* [DATASET]
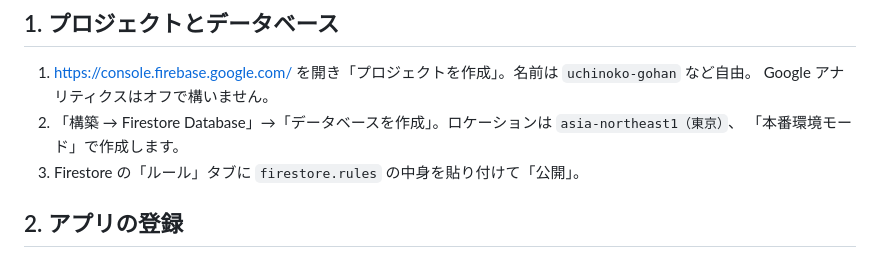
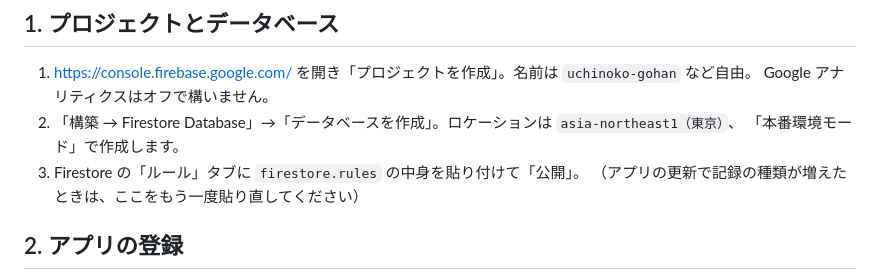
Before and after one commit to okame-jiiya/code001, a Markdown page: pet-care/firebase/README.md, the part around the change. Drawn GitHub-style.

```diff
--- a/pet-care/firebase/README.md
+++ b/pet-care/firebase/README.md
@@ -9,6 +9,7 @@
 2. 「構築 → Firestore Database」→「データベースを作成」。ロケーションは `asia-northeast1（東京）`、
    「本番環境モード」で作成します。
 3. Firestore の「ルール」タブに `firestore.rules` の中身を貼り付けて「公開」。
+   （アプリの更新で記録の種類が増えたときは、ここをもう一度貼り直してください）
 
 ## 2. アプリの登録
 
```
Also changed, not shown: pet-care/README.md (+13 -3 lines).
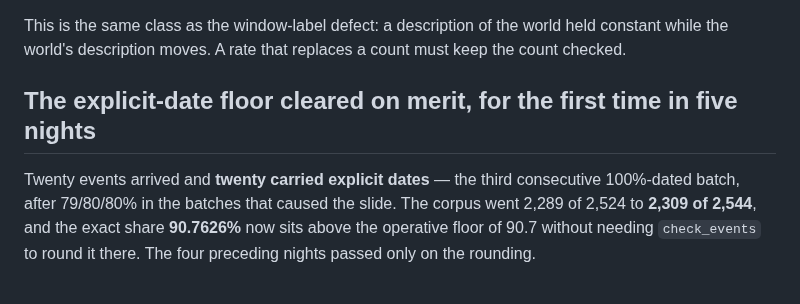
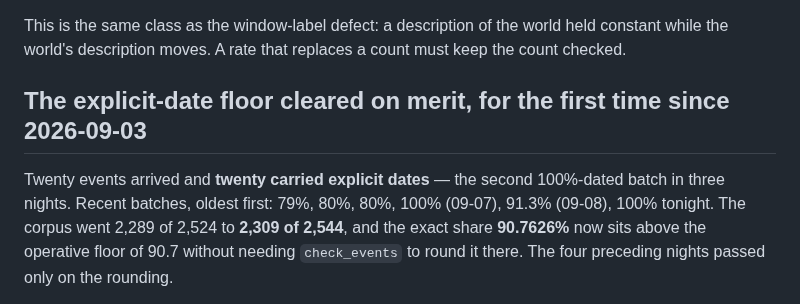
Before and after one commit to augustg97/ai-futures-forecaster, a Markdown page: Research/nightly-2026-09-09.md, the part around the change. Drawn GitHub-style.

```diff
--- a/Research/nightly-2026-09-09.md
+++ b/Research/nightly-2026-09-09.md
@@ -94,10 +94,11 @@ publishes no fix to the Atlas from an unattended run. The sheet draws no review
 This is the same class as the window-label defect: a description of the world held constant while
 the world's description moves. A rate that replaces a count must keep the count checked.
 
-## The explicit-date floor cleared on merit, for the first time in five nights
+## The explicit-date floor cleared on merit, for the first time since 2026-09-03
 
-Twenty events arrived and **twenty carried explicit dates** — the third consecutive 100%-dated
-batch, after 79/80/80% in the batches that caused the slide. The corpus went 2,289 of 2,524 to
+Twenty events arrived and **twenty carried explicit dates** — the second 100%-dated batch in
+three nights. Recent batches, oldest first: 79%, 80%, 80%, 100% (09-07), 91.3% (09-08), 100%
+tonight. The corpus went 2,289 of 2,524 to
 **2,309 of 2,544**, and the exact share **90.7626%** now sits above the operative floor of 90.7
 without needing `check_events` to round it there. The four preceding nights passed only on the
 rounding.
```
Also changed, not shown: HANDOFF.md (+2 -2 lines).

* [PROBLEM DESCRIPTION]
Scan the listing above and copy all lines containing the word "Markdown".

* [RESPONSE BELOW]
Before and after one commit to okame-jiiya/code001, a Markdown page: pet-care/firebase/README.md, the part around the change. Drawn GitHub-style.
Before and after one commit to augustg97/ai-futures-forecaster, a Markdown page: Research/nightly-2026-09-09.md, the part around the change. Drawn GitHub-style.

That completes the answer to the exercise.